• Given data:
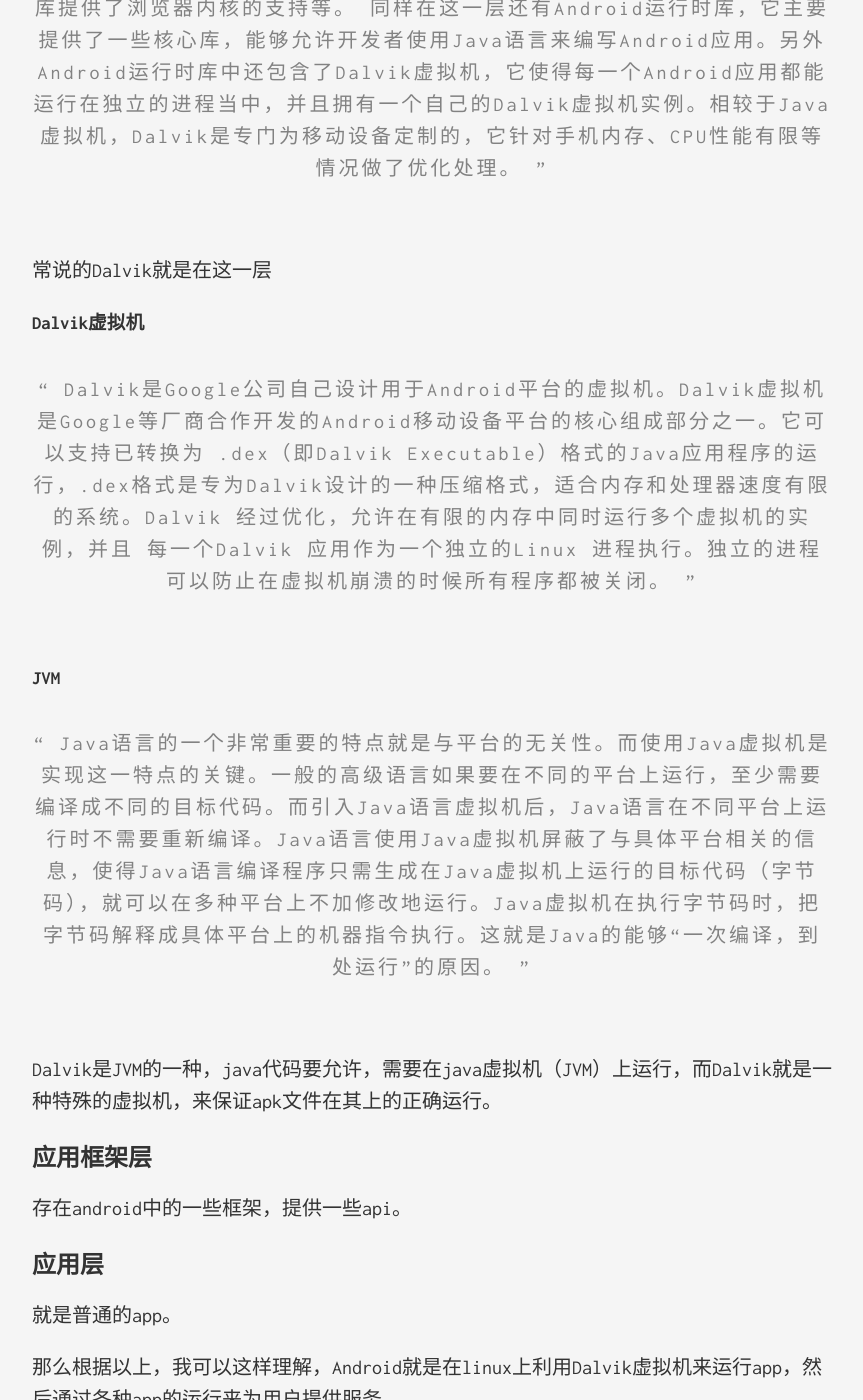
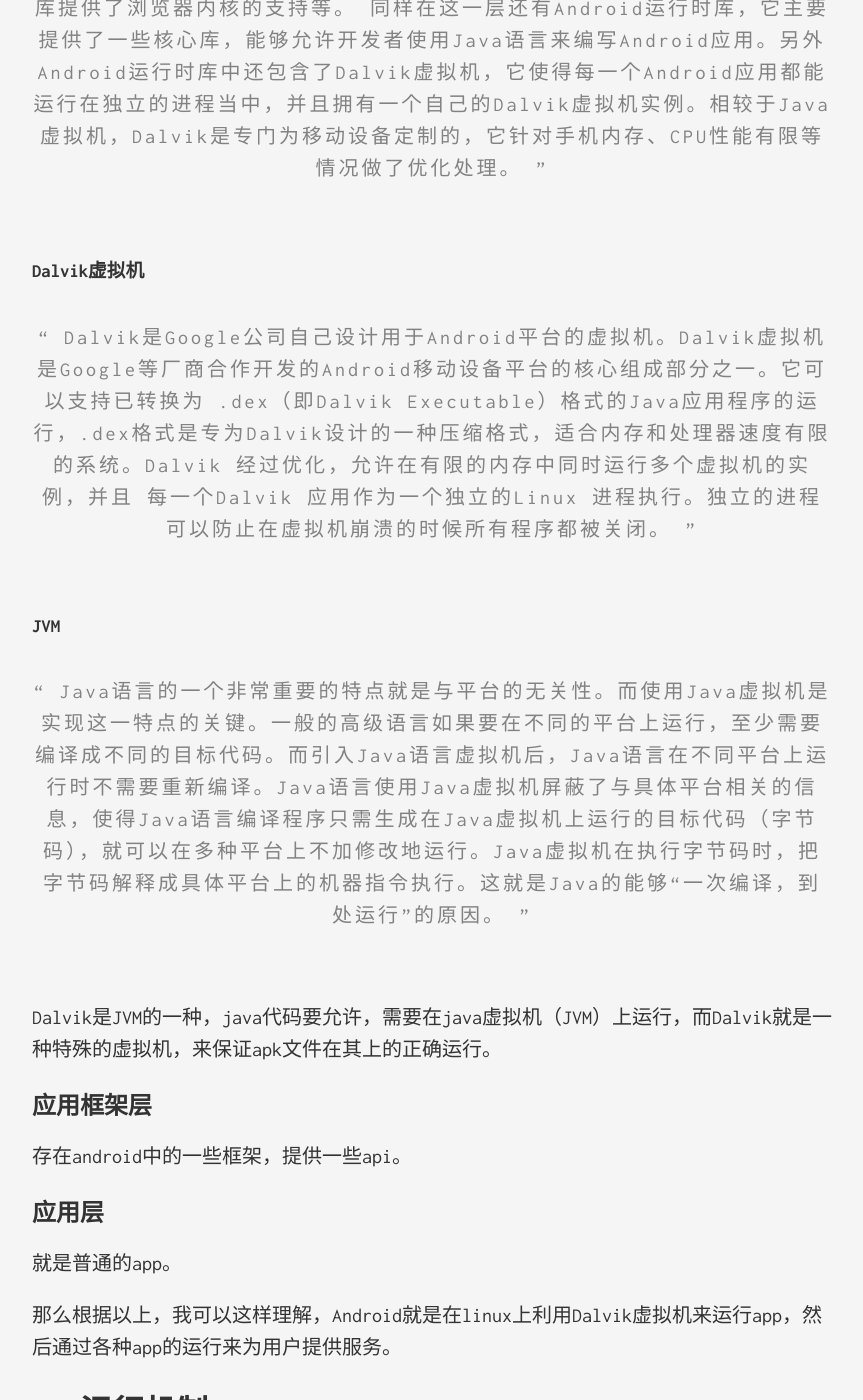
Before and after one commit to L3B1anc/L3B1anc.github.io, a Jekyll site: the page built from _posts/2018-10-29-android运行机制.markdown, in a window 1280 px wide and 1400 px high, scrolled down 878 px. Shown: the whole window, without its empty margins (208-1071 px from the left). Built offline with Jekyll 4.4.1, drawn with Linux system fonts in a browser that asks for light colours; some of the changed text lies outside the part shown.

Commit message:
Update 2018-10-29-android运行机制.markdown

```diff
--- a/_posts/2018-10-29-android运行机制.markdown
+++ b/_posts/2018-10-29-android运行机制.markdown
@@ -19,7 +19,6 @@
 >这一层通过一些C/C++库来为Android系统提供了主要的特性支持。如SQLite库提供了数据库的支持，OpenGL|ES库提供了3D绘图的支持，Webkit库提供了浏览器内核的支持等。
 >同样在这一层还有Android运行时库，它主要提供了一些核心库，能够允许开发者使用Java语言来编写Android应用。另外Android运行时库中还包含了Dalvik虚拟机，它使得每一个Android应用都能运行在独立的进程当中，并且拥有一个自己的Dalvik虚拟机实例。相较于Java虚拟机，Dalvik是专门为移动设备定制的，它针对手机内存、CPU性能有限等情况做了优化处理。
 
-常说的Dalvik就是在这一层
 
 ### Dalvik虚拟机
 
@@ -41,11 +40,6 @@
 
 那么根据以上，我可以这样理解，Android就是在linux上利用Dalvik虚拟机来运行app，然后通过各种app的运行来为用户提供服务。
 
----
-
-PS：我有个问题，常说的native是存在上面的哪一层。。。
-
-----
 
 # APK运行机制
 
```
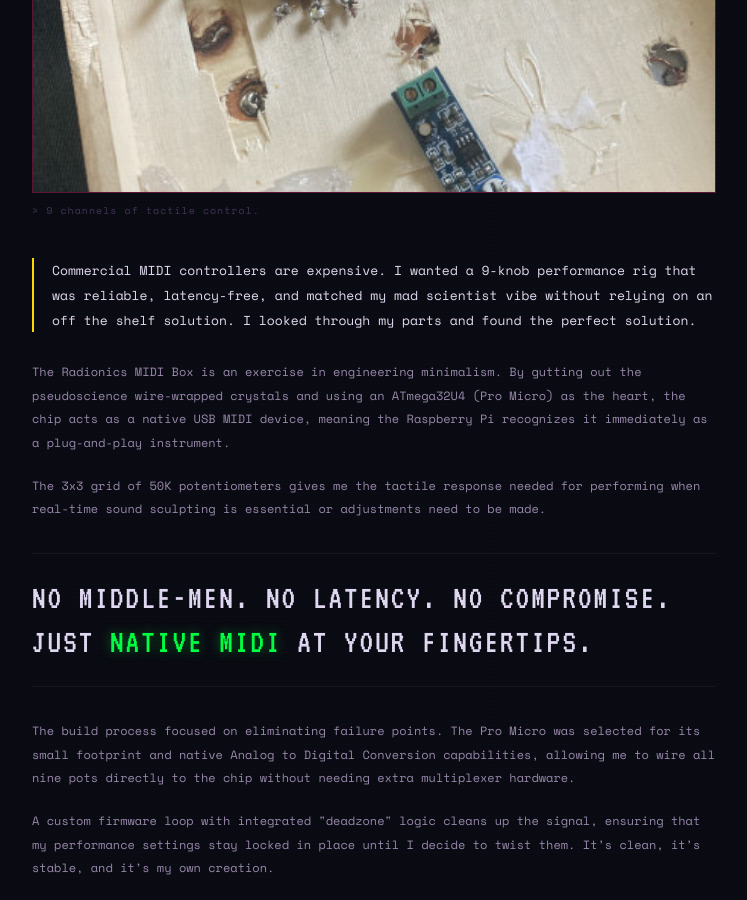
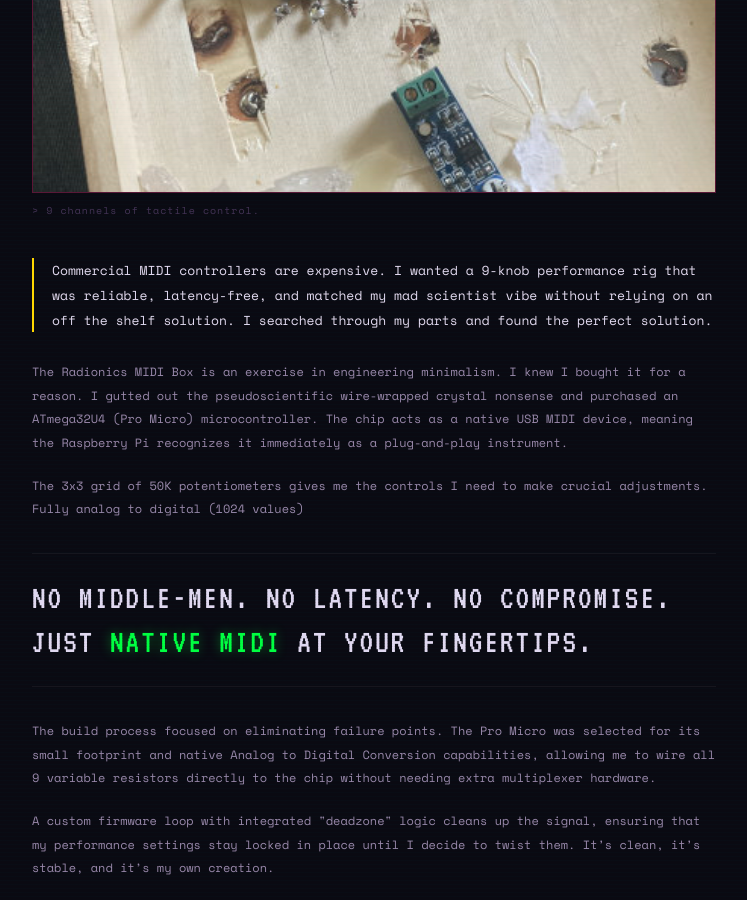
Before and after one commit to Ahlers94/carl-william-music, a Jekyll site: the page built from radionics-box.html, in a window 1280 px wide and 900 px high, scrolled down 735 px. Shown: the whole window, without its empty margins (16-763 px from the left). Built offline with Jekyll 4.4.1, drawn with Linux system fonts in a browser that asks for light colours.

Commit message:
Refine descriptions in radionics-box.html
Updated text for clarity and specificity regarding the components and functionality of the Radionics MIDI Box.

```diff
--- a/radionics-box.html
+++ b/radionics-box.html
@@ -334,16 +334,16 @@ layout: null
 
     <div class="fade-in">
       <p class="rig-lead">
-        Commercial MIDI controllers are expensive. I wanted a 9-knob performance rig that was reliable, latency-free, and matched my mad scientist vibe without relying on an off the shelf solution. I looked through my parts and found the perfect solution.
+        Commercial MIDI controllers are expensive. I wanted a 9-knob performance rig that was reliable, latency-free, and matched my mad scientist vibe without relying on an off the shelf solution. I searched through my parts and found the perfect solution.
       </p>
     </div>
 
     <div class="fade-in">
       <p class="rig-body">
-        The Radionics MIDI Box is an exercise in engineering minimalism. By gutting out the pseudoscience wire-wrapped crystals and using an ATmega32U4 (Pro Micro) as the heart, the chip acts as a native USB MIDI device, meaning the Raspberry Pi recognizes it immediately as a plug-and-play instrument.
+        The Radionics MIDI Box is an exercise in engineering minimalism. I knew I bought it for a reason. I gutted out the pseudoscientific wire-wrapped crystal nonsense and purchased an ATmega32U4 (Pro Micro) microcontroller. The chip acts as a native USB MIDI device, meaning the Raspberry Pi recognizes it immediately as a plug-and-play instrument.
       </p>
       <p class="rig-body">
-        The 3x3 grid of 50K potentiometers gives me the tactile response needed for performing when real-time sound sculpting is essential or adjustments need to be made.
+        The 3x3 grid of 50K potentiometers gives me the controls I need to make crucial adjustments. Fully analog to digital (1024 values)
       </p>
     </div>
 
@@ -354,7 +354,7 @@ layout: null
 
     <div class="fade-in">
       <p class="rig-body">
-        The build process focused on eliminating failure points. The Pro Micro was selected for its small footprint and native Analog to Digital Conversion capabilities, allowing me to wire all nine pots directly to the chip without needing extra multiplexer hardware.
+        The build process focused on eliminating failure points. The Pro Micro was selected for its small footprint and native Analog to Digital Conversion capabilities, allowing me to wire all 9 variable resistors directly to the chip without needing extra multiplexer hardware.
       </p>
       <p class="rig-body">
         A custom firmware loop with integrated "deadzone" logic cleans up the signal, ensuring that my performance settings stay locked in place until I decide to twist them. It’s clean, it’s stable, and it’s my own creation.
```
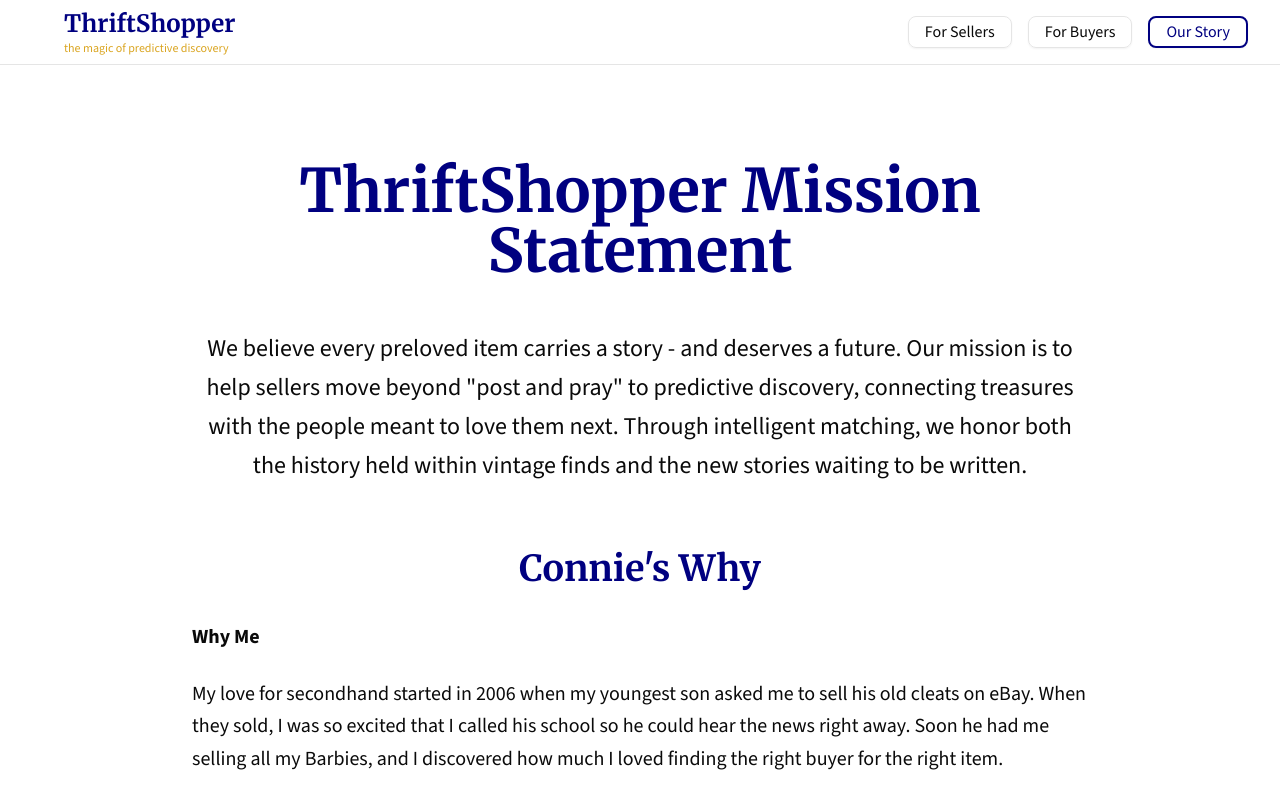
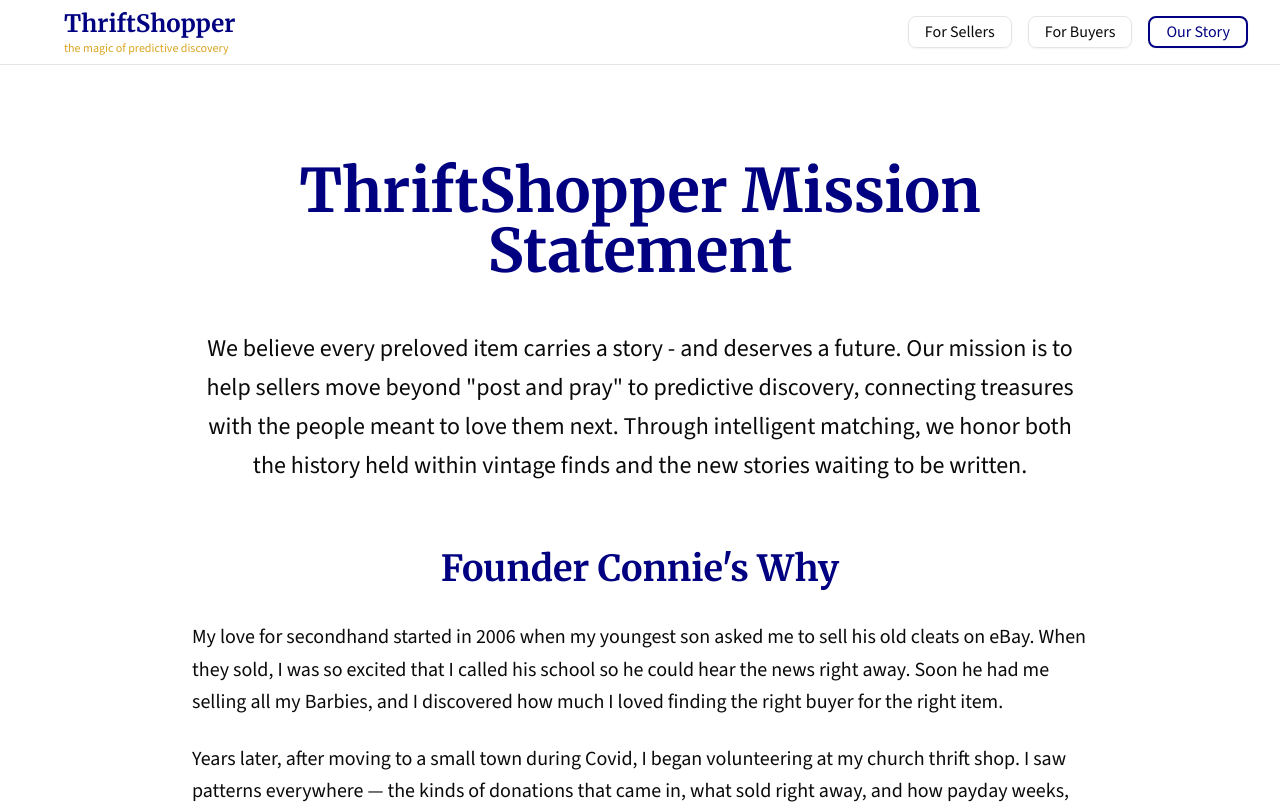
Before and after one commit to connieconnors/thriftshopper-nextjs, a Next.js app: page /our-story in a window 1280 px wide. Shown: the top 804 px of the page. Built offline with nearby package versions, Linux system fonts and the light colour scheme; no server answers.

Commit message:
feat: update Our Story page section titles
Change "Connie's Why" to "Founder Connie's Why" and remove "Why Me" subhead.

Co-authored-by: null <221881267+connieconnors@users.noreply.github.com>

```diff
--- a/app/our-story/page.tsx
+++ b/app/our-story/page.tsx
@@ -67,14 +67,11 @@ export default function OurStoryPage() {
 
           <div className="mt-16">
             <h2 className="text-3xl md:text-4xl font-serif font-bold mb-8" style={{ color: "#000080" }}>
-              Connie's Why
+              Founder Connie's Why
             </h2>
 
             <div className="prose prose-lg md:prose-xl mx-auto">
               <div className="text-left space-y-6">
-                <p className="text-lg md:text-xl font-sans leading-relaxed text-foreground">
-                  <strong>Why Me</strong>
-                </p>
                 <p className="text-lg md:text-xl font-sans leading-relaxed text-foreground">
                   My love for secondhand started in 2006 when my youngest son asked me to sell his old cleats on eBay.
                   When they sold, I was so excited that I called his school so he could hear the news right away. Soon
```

• About this exercise: In the entries above, find each line with "leading" and list it.

• Solution to this task:
-                <p className="text-lg md:text-xl font-sans leading-relaxed text-foreground">
                 <p className="text-lg md:text-xl font-sans leading-relaxed text-foreground">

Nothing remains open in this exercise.